Profiles of the people who make or influence communications policy.
The Federal Communications Commission is back at full strength. Brendan Carr has been sworn in as the newest member of the Republican majority and Jessica Rosenworcel has rejoined the commission with a new, five-year term.
I congratulate Brendan and Jessica on their swearing in and welcome them to the FCC as Commissioners. I’m pleased that the Commission is once again at full capacity.
It is a tremendous honor and privilege to serve as a Commissioner of the FCC. I am grateful to President Trump for nominating me and to the United States Senate for confirming me to serve the American public in this capacity.
I am honored and humbled to enjoy the privilege and responsibility of returning to serve as a Commissioner of the Federal Communications Commission. I firmly believe that the future belongs to the connected.
[Commentary] Joe McCarthy loved to savage reporters, singling them out by name at his rallies in the 1950s.
[Commentary] There is a long-standing tradition in American politics that when your term of office is over, you retreat quietly into the background and allow a tasteful period of time to pass before you get back into the arena.
When the Federal Communications Commission went looking this year for experts to sit on an advisory committee regarding deployment of high-speed internet, Gary Carter thought he would be a logical choice.
A prisoners' rights group has accused Federal Communications Commission Chairman Ajit Pai of having a conflict of interest because he used to represent a prison phone company as a lawyer.
As a media correspondent for The Times, I cover the intersection of journalism and politics, a juncture that has seen its share of pileups in 2017.

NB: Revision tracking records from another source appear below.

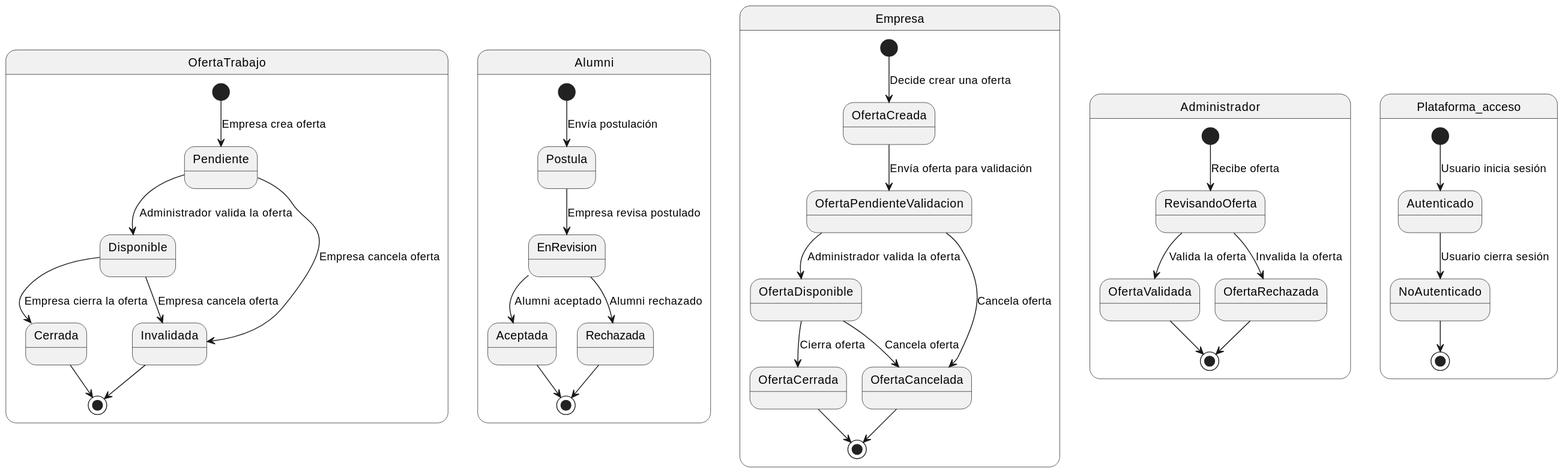
The PlantUML diagram modelosUML/ModeloDominio/svg/diagramaEstadosCompleto.svg in mmasias/24-25-IdSw1-SDR, before a commit.
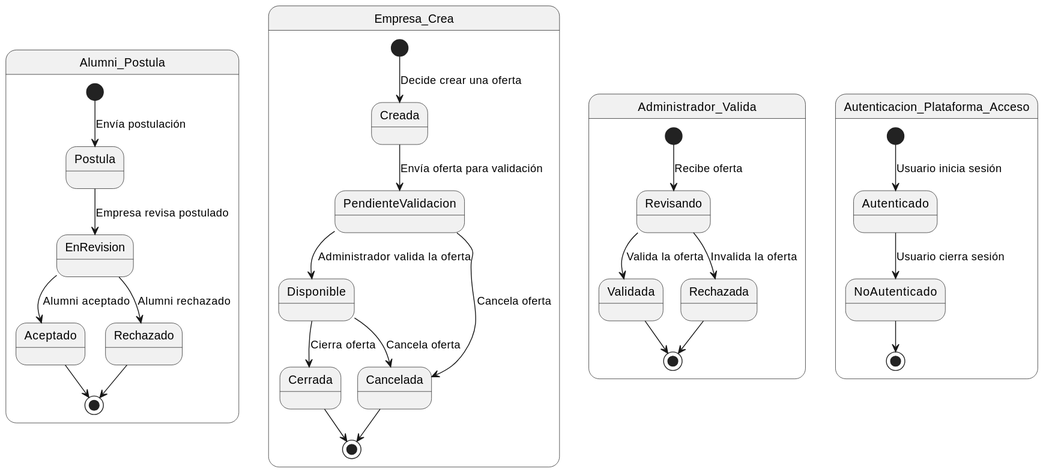
After the change.

Commit message:
Actualizar diagramas de estados

Diff of the diagram source:
```diff
@@ -1,46 +1,35 @@
 @startuml
-state OfertaTrabajo {
-    [*] --> Pendiente : Empresa crea oferta
-    Pendiente --> Disponible : Administrador valida la oferta
-    Pendiente --> Invalidada : Empresa cancela oferta
-    Disponible --> Cerrada : Empresa cierra la oferta
-    Disponible --> Invalidada : Empresa cancela oferta
-    Cerrada --> [*]
-    Invalidada --> [*]
+state Alumni_Postula {
+    [*] --> Postula : Envía postulación
+    Postula --> EnRevision : Empresa revisa postulado
+    EnRevision --> Aceptado : Alumni aceptado
+    EnRevision --> Rechazado : Alumni rechazado
+    Aceptado --> [*]
+    Rechazado --> [*]
 }
 
-state Alumni {
-    [*] --> Postula : Envía postulación
-    Postula --> EnRevision : Empresa revisa postulado
-    EnRevision --> Aceptada : Alumni aceptado
-    EnRevision --> Rechazada : Alumni rechazado
-    Aceptada --> [*]
+state Empresa_Crea {
+    [*] --> Creada : Decide crear una oferta
+    Creada --> PendienteValidacion : Envía oferta para validación
+    PendienteValidacion --> Disponible : Administrador valida la oferta
+    PendienteValidacion --> Cancelada : Cancela oferta
+    Disponible --> Cerrada : Cierra oferta
+    Disponible --> Cancelada : Cancela oferta
+    Cerrada --> [*]
+    Cancelada --> [*]
+}
+
+state Administrador_Valida {
+    [*] --> Revisando : Recibe oferta
+    Revisando --> Validada : Valida la oferta
+    Revisando --> Rechazada : Invalida la oferta
+    Validada --> [*]
     Rechazada --> [*]
 }
 
-state Empresa {
-    [*] --> OfertaCreada : Decide crear una oferta
-    OfertaCreada --> OfertaPendienteValidacion : Envía oferta para validación
-    OfertaPendienteValidacion --> OfertaDisponible : Administrador valida la oferta
-    OfertaPendienteValidacion --> OfertaCancelada : Cancela oferta
-    OfertaDisponible --> OfertaCerrada : Cierra oferta
-    OfertaDisponible --> OfertaCancelada : Cancela oferta
-    OfertaCerrada --> [*]
-    OfertaCancelada --> [*]
-}
-
-state Administrador {
-    [*] --> RevisandoOferta : Recibe oferta
-    RevisandoOferta --> OfertaValidada : Valida la oferta
-    RevisandoOferta --> OfertaRechazada : Invalida la oferta
-    OfertaValidada --> [*]
-    OfertaRechazada --> [*]
-}
-
-state Plataforma_acceso {
+state Autenticacion_Plataforma_Acceso {
     [*] --> Autenticado : Usuario inicia sesión
     Autenticado --> NoAutenticado : Usuario cierra sesión
     NoAutenticado --> [*]
-
 }
 @enduml
```
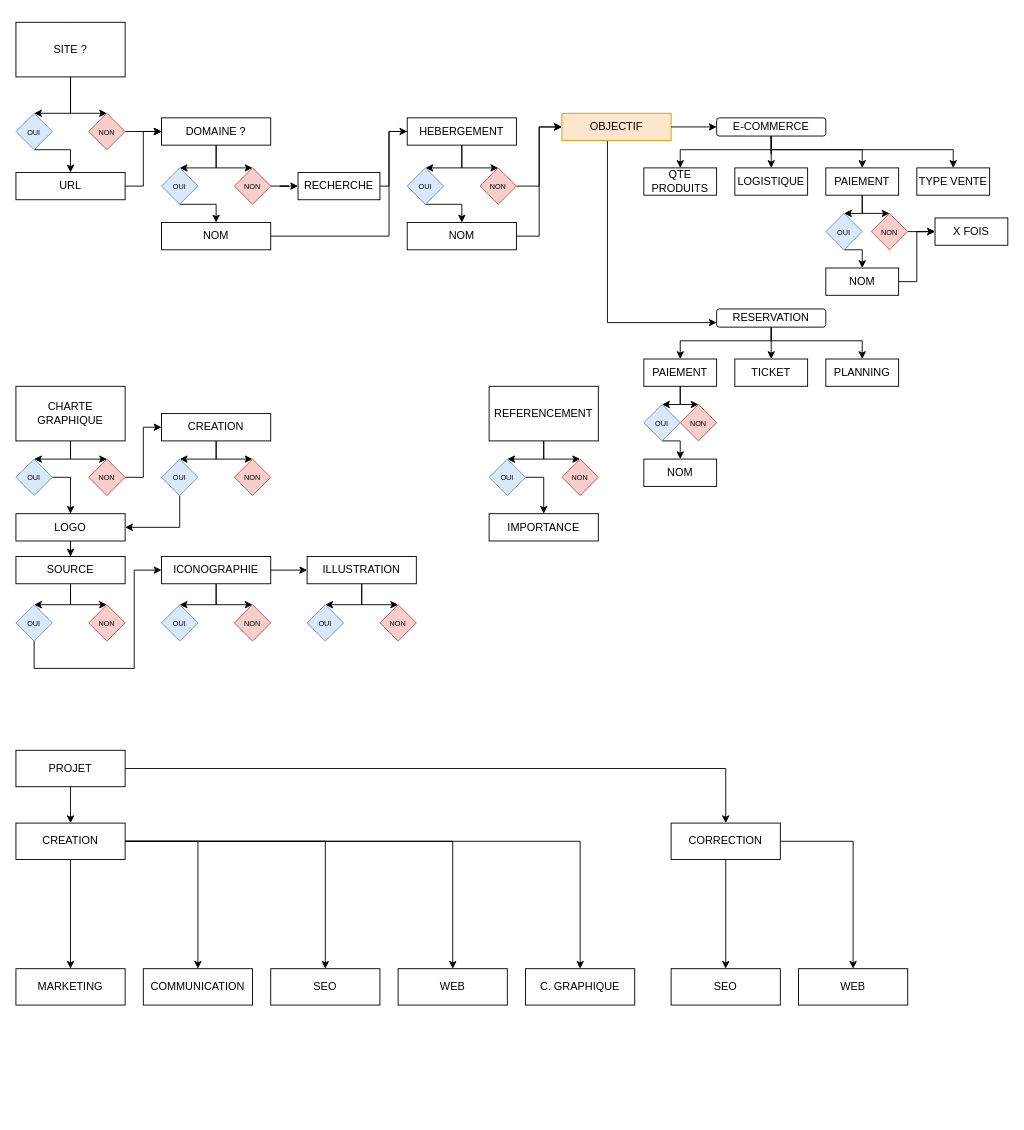
webcharte/webcharte keeps this draw.io diagram as Webcharte.drawio. Above is the earlier version. Source tidied: cells renumbered, new cells numbered last; positions are measured from the earlier drawing's top-left corner, leaving out a move shared by most shapes. Both pictures are drawn from the tidied source at 91%, with x=0, y=0 at pixel (15, 22).
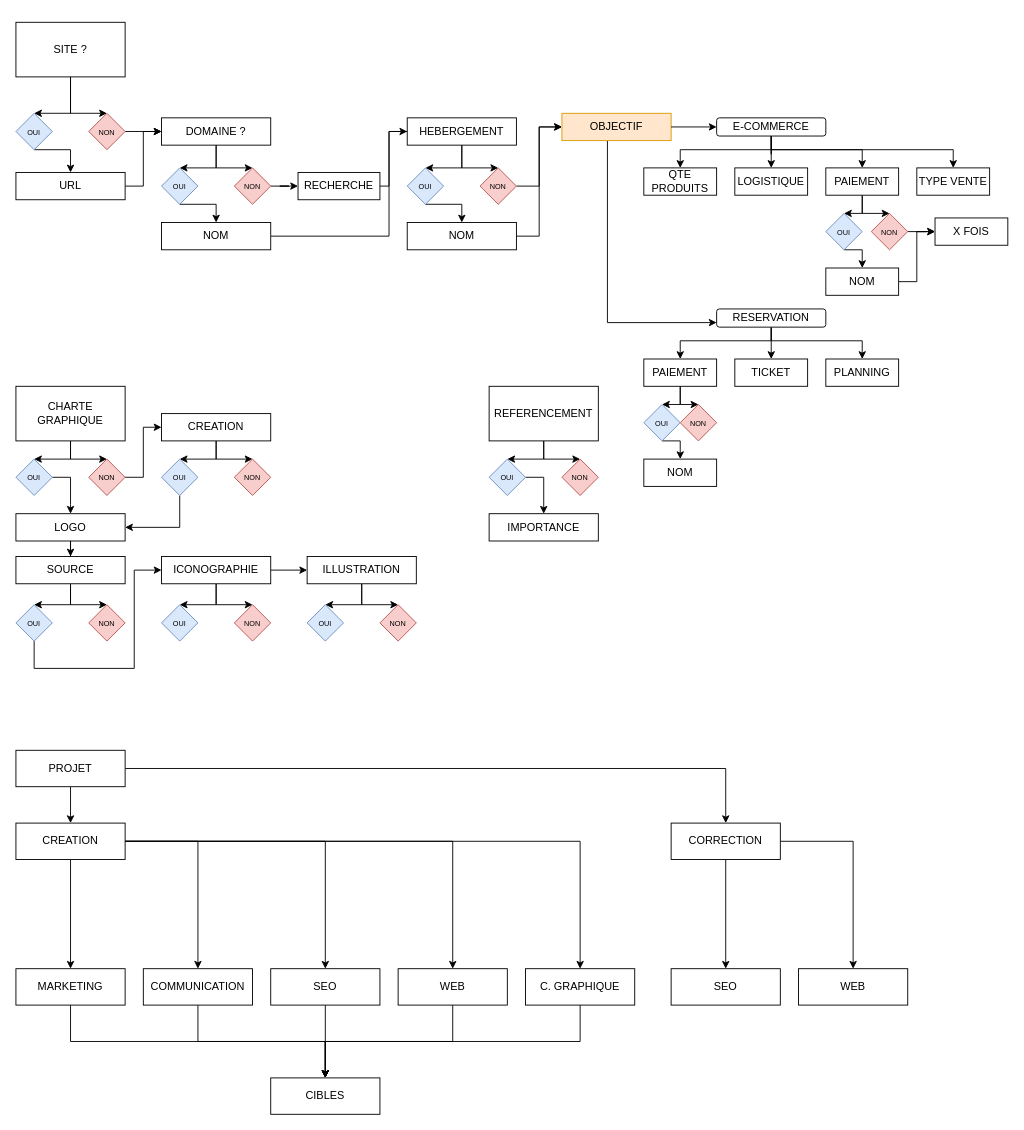
After the change.

Commit message:
Mettre à jour Webcharte.drawio

Unchanged cells that the change refers to:
```xml
<mxCell id="107" value="WEB" style="rounded=0;whiteSpace=wrap;html=1;" parent="1" vertex="1">
  <mxGeometry x="420" y="1040" width="120" height="40" as="geometry" />
</mxCell>
<mxCell id="117" value="COMMUNICATION" style="rounded=0;whiteSpace=wrap;html=1;" parent="1" vertex="1">
  <mxGeometry x="140" y="1040" width="120" height="40" as="geometry" />
</mxCell>
<mxCell id="120" value="SEO" style="rounded=0;whiteSpace=wrap;html=1;" parent="1" vertex="1">
  <mxGeometry x="280" y="1040" width="120" height="40" as="geometry" />
</mxCell>
<mxCell id="121" value="C. GRAPHIQUE" style="rounded=0;whiteSpace=wrap;html=1;" parent="1" vertex="1">
  <mxGeometry x="560" y="1040" width="120" height="40" as="geometry" />
</mxCell>
<mxCell id="122" value="MARKETING" style="rounded=0;whiteSpace=wrap;html=1;" parent="1" vertex="1">
  <mxGeometry y="1040" width="120" height="40" as="geometry" />
</mxCell>
```

The edit, as a diff of the source:
```diff
@@
+    <mxCell id="123" style="edgeStyle=orthogonalEdgeStyle;rounded=0;jettySize=auto;html=1;entryX=0.5;entryY=0;entryDx=0;entryDy=0;" parent="1" edge="1" source="107" target="128">
+      <mxGeometry relative="1" as="geometry">
+        <Array as="points">
+          <mxPoint x="480" y="1120" />
+          <mxPoint x="340" y="1120" />
+        </Array>
+      </mxGeometry>
+    </mxCell>
@@
+    <mxCell id="124" style="edgeStyle=orthogonalEdgeStyle;rounded=0;jettySize=auto;html=1;entryX=0.5;entryY=0;entryDx=0;entryDy=0;" parent="1" edge="1" source="117" target="128">
+      <mxGeometry relative="1" as="geometry">
+        <Array as="points">
+          <mxPoint x="200" y="1120" />
+          <mxPoint x="340" y="1120" />
+        </Array>
+      </mxGeometry>
+    </mxCell>
@@
+    <mxCell id="125" style="edgeStyle=orthogonalEdgeStyle;rounded=0;jettySize=auto;html=1;" parent="1" edge="1" source="120" target="128">
+      <mxGeometry relative="1" as="geometry" />
+    </mxCell>
@@
+    <mxCell id="126" style="edgeStyle=orthogonalEdgeStyle;rounded=0;jettySize=auto;html=1;entryX=0.5;entryY=0;entryDx=0;entryDy=0;" parent="1" edge="1" source="121" target="128">
+      <mxGeometry relative="1" as="geometry">
+        <Array as="points">
+          <mxPoint x="620" y="1120" />
+          <mxPoint x="340" y="1120" />
+        </Array>
+      </mxGeometry>
+    </mxCell>
@@
+    <mxCell id="127" style="edgeStyle=orthogonalEdgeStyle;rounded=0;jettySize=auto;html=1;" parent="1" edge="1" source="122" target="128">
+      <mxGeometry relative="1" as="geometry">
+        <Array as="points">
+          <mxPoint x="60" y="1120" />
+          <mxPoint x="340" y="1120" />
+        </Array>
+      </mxGeometry>
+    </mxCell>
@@
+    <mxCell id="128" value="CIBLES" style="rounded=0;whiteSpace=wrap;html=1;" parent="1" vertex="1">
+      <mxGeometry x="280" y="1160" width="120" height="40" as="geometry" />
+    </mxCell>
```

[Commentary] Many tech execs that I know hate and do not trust our government, but are starting to come to the conclusion that a president, senator and congressmen and congresswomen need to have a greater grasp of how technology will shape our wor